#### [WHAT IS EXPECTED]
What is needed is every line of the data that includes the word "public". Please copy each one.

#### [DATA FOR THE TASK]
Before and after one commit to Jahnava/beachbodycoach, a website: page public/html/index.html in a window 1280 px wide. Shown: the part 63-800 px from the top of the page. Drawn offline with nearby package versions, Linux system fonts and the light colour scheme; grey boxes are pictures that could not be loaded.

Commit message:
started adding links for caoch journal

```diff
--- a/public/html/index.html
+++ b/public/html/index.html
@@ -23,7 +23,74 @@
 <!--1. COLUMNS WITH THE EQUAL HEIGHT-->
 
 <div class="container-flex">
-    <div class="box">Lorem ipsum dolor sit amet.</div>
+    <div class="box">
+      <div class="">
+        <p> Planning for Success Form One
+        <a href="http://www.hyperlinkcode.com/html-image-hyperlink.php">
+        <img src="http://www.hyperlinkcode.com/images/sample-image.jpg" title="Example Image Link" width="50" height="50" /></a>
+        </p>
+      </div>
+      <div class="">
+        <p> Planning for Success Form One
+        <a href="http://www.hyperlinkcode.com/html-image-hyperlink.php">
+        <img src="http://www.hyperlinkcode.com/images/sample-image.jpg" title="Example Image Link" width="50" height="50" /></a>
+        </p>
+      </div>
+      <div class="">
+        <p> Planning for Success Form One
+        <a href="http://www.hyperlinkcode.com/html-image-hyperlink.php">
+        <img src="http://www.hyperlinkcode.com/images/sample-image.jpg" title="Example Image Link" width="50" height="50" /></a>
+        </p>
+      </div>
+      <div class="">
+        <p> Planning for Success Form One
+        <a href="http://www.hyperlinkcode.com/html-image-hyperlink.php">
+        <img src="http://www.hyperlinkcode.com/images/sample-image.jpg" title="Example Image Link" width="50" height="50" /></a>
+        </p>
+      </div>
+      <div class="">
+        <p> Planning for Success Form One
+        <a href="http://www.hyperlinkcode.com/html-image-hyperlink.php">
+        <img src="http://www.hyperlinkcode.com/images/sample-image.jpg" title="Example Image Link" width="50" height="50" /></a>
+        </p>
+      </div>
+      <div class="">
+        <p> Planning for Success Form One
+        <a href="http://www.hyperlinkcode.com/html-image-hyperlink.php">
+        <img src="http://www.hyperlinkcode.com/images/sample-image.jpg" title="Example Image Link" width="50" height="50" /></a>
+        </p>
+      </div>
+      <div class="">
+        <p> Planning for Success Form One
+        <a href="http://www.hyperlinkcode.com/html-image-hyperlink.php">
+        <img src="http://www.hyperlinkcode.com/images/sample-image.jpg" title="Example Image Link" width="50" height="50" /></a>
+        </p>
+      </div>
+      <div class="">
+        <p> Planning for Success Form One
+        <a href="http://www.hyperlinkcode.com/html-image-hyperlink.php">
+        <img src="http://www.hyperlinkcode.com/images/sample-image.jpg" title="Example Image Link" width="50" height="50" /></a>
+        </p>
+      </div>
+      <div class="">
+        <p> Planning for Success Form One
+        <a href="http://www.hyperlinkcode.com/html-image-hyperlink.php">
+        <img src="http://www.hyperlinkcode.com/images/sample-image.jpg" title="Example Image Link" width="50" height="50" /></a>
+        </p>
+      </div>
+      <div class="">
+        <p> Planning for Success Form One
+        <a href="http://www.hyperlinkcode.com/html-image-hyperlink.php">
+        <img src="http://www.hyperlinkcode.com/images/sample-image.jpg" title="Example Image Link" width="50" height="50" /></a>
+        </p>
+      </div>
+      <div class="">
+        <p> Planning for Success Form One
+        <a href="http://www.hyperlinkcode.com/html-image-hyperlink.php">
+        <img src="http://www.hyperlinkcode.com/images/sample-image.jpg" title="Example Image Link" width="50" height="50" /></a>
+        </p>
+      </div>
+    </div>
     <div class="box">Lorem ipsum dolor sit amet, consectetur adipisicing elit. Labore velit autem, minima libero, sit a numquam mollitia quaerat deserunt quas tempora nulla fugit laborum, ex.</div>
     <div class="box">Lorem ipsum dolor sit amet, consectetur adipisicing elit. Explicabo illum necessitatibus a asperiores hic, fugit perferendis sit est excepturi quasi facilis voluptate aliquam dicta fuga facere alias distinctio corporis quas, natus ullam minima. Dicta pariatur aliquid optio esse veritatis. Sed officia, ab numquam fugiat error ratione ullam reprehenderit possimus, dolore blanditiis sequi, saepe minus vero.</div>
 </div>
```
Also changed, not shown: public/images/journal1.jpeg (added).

#### [FINISHED EXERCISE]
Before and after one commit to Jahnava/beachbodycoach, a website: page public/html/index.html in a window 1280 px wide. Shown: the part 63-800 px from the top of the page. Drawn offline with nearby package versions, Linux system fonts and the light colour scheme; grey boxes are pictures that could not be loaded.
--- a/public/html/index.html
+++ b/public/html/index.html
Also changed, not shown: public/images/journal1.jpeg (added).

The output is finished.